IF YOU want to find enemies of former Scottish Conservative leader Annabel Goldie, you have to look within the ranks of her own party: among her opponents, there are none.
Goldie – Bella – is one of very few MSPs regarded with both affection and respect by those at Holyrood who reject her politics. Even Alex Salmond is a member of the fan club. The First Minister recognises Goldie’s political skills and admires her intellect. And he doesn’t do that with many people.
So, when it was announced last week that the West of Scotland MSP had been made a working peer, there was a ripple from left to right of “good on her”. The private goodwill of members of the Scottish National Party came with a caveat: they were pleased for Goldie, personally, but continued to reject the House of Lords as undemocratic.
The SNP refuses to nominate candidates to an unelected second chamber. It’s a solid position that’s endured through years of supposed Lords reform. As we look at the lists of men and women who’ve suddenly been gifted the right to legislate – and claim £300 a day – doesn’t that seem the only truly principled stance?
While we might find any number of people of many and varied political positions who believe Baroness Bella will be an asset to the House of Lords, the fact remains that her appointment has nothing to do with democracy.
Among the new intake to the upper house are three Scottish peers. Goldie is joined by former Liberal Democrat MSP Jeremy Purvis and businessman and Labour Party donor Willie Haughey. All of them were nominated by party leaders despite promises of reform – stretching back for decades – that would see democracy introduced to the process.
There has, of course, been reform of sorts. The 1997 Labour Government made some progress, removing the majority of the House of Lords’ hereditary peers. But progress has been desperately slow.
For all of its new-dawn-people’s-politics schtick, New Labour could not find it in itself to create an elected second chamber. Instead, we were to be satisfied that a system where members were appointed – in numbers roughly proportionate to the political make-up of the House of Commons – was fair and democratic.
By 2006, that idea had been comprehensively rubbished. The cash-for-peerages scandal led to a police investigation into allegations that a number of wealthy Labour Party donors had been made life peers as a result of their financial support. Although the Crown Prosecution Service announced in 2007 that no charges were to be brought, public confidence in the Lords was damaged terribly.
The answer was – what else? – more reform. Things would really be different. We were to have a mix of elected members and peers appointed by an independent commission, then it was to be entirely elected, then nobody really knew, then Labour lost the 2010 General Election.
During that year’s campaign, the Conservative and Liberal Democrat parties pledged radical changes to the House of Lords. Deputy Prime Minister Nick Clegg introduced a bill last June that would finally reform the Lords. Then his Tory partners in the coalition scuppered it. And that was the end of that.
It’s almost as if there’s no real will to democratise the Lords when it’s such a convenient way of rewarding cronies, bag carriers and sugar daddies.
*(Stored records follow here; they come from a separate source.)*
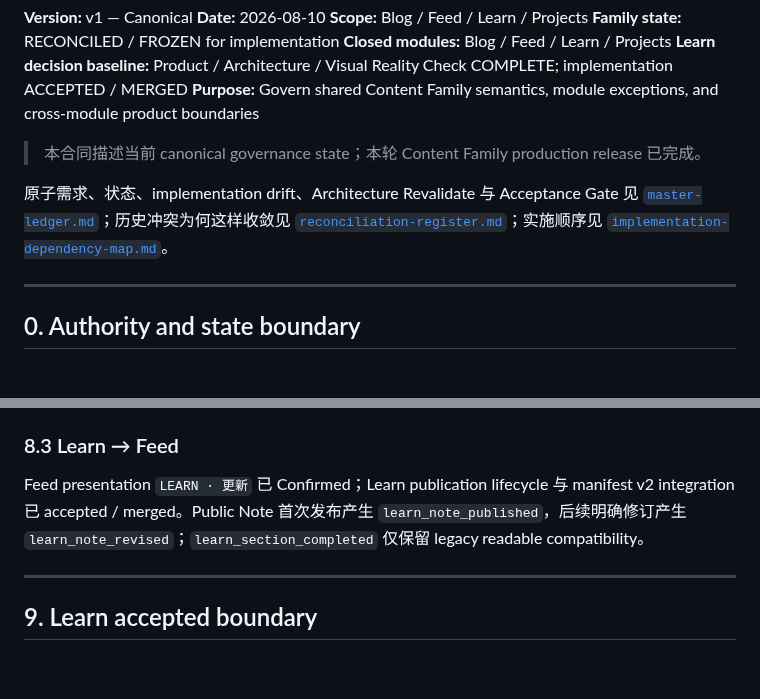
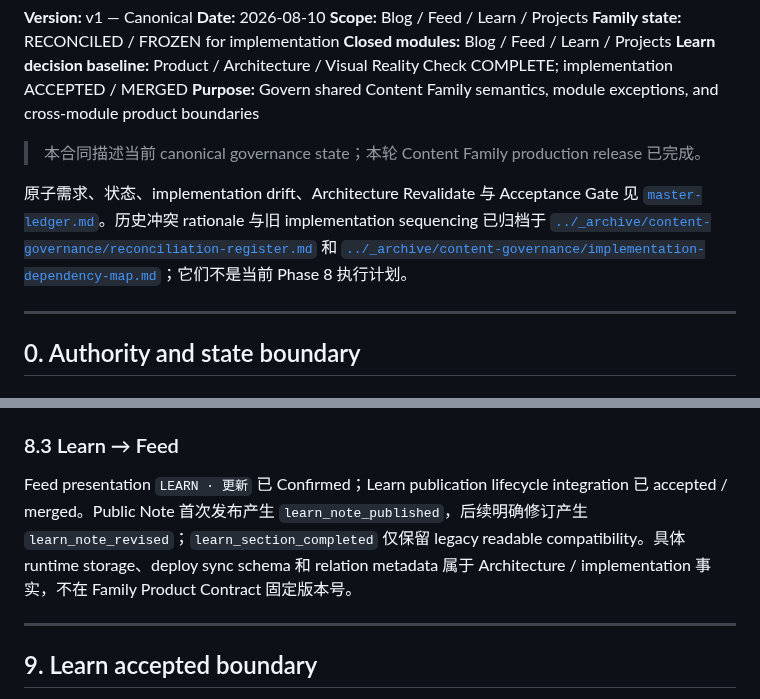
Before and after one commit to muxia51821/catstarry.xyz, a Markdown page: docs/content/family-contract.md, 2 parts joined by grey strips. GitHub-like rendering; blank space fills up the shorter version.

Commit message:
docs: repair archived content governance references

```diff
--- a/docs/content/family-contract.md
+++ b/docs/content/family-contract.md
@@ -10,7 +10,7 @@
 
 > 本合同描述当前 canonical governance state；本轮 Content Family production release 已完成。
 
-原子需求、状态、implementation drift、Architecture Revalidate 与 Acceptance Gate 见 [`master-ledger.md`](master-ledger.md)；历史冲突为何这样收敛见 [`reconciliation-register.md`](reconciliation-register.md)；实施顺序见 [`implementation-dependency-map.md`](implementation-dependency-map.md)。
+原子需求、状态、implementation drift、Architecture Revalidate 与 Acceptance Gate 见 [`master-ledger.md`](master-ledger.md)。历史冲突 rationale 与旧 implementation sequencing 已归档于 [`../_archive/content-governance/reconciliation-register.md`](../_archive/content-governance/reconciliation-register.md) 和 [`../_archive/content-governance/implementation-dependency-map.md`](../_archive/content-governance/implementation-dependency-map.md)；它们不是当前 Phase 8 执行计划。
 
 ---
 
@@ -404,7 +404,7 @@ Projects/source side owns Project update event semantics；Feed 只消费与展
 
 ### 8.3 Learn → Feed
 
-Feed presentation `LEARN · 更新` 已 Confirmed；Learn publication lifecycle 与 manifest v2 integration 已 accepted / merged。Public Note 首次发布产生 `learn_note_published`，后续明确修订产生 `learn_note_revised`；`learn_section_completed` 仅保留 legacy readable compatibility。
+Feed presentation `LEARN · 更新` 已 Confirmed；Learn publication lifecycle integration 已 accepted / merged。Public Note 首次发布产生 `learn_note_published`，后续明确修订产生 `learn_note_revised`；`learn_section_completed` 仅保留 legacy readable compatibility。具体 runtime storage、deploy sync schema 和 relation metadata 属于 Architecture / implementation 事实，不在 Family Product Contract 固定版本号。
 
 ---
 
```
This weekend the SNP has unleashed some righteous indignation in the direction of the upper house. The party points out that 30 new life peers brings the tally of unelected politicians to almost 800. The nationalist accusation that the House of Lords is “an affront to democracy” might be a predictable soundbite, but isn’t it valid, nonetheless?
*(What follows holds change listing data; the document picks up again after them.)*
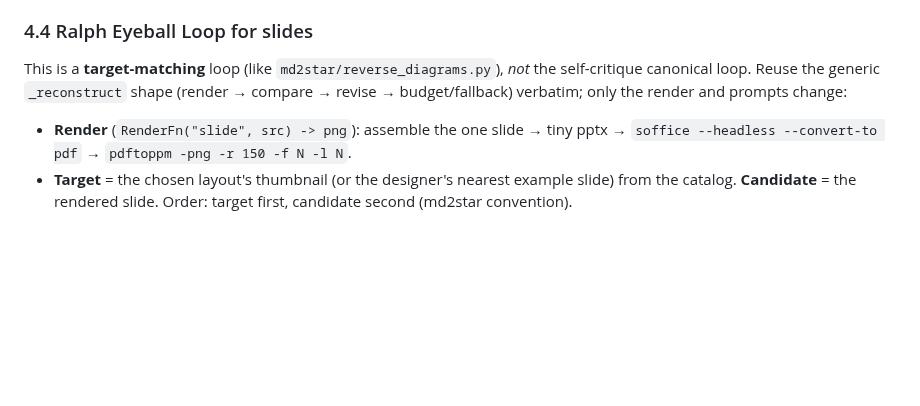
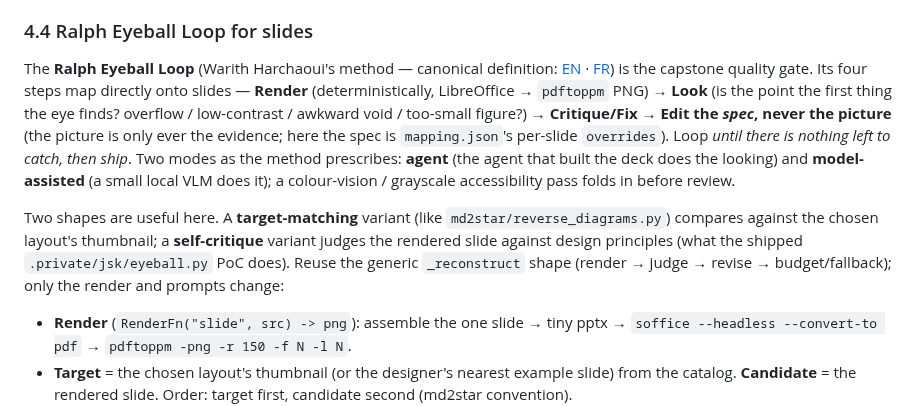
Before and after one commit to warith-harchaoui/md2star, a Markdown page: docs/design/pptx-template-intelligence.md, the part around the change. Drawn GitHub-style; blank space fills up the shorter version.

Commit message:
docs(design): link the canonical Ralph Eyeball Loop definition in the pptx-template design note

```diff
--- a/docs/design/pptx-template-intelligence.md
+++ b/docs/design/pptx-template-intelligence.md
@@ -233,10 +233,25 @@ are already rendered pre-pandoc, so that work survives either way.
 
 ### 4.4 Ralph Eyeball Loop for slides
 
-This is a **target-matching** loop (like `md2star/reverse_diagrams.py`), *not*
-the self-critique canonical loop. Reuse the generic `_reconstruct` shape
-(render → compare → revise → budget/fallback) verbatim; only the render and
-prompts change:
+The **Ralph Eyeball Loop** (Warith Harchaoui's method — canonical definition:
+[EN](https://harchaoui.org/warith/sprezzature/ralph-eyeball-loop.html) ·
+[FR](https://harchaoui.org/warith/sprezzature/fr/ralph-eyeball-loop.html)) is
+the capstone quality gate. Its four steps map directly onto slides —
+**Render** (deterministically, LibreOffice → `pdftoppm` PNG) → **Look** (is the
+point the first thing the eye finds? overflow / low-contrast / awkward void /
+too-small figure?) → **Critique/Fix** → **Edit the *spec*, never the picture**
+(the picture is only ever the evidence; here the spec is `mapping.json`'s
+per-slide `overrides`). Loop *until there is nothing left to catch, then ship*.
+Two modes as the method prescribes: **agent** (the agent that built the deck does
+the looking) and **model-assisted** (a small local VLM does it); a
+colour-vision / grayscale accessibility pass folds in before review.
+
+Two shapes are useful here. A **target-matching** variant (like
+`md2star/reverse_diagrams.py`) compares against the chosen layout's thumbnail;
+a **self-critique** variant judges the rendered slide against design principles
+(what the shipped `.private/jsk/eyeball.py` PoC does). Reuse the generic
+`_reconstruct` shape (render → judge → revise → budget/fallback); only the render
+and prompts change:
 
 - **Render** (`RenderFn("slide", src) -> png`): assemble the one slide → tiny
   pptx → `soffice --headless --convert-to pdf` → `pdftoppm -png -r 150 -f N -l N`.
```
Reform of the second chamber has seen a system of privilege replaced by a system of patronage. If we consider that the privilege of old was a consequence of historic patronage, then we’ve not moved far at all.
Cynics will say that it’s easy for the SNP to take a principled stance when its relatively small number of MPs would make it eligible only to nominate a couple of peers. Party strategists believe the “radical edge” suggested by the boycott is of greater value than the ennobling of two or three loyal party servants.
But, that calculation aside, the SNP’s position remains one that answers the concerns of anyone who thinks voters have a right to choose the men and women who make our laws.
If you’ll indulge some idle speculation, I wonder if a fully elected upper house – should it ever become a reality – might have a significant number of Scottish Nationalists. We know from results in Holyrood and Westminster elections that Scots are comfortable changing allegiances depending on which parliament they are being asked to populate.
I wonder if there might be something in the Scottish psyche – if such a thing exists – that would see us send members of one party to the Commons and members of another to the Lords in the interests of keeping our MPs in check.
Until the day comes (and I’m not convinced it will come at all soon) that the members of the House of Lords are elected, the Scottish Nationalists will remain on the outside. And, until then, we’ll continue to see people we didn’t choose given the power to influence our legislation.
Purvis, Haughey and Goldie may well be fine, public-service-driven sorts. Perhaps they will enhance the work of the Lords and, thus, enrich our Houses of Parliament. In Goldie’s case, I’m willing to predict that will be the case. But she’ll take her seat without the slightest contact with the voting public.
Baroness Bella will make her mark on the House of Lords, of that I have no doubt, but wouldn’t it be preferable if she was to do so thanks to a democratic mandate? «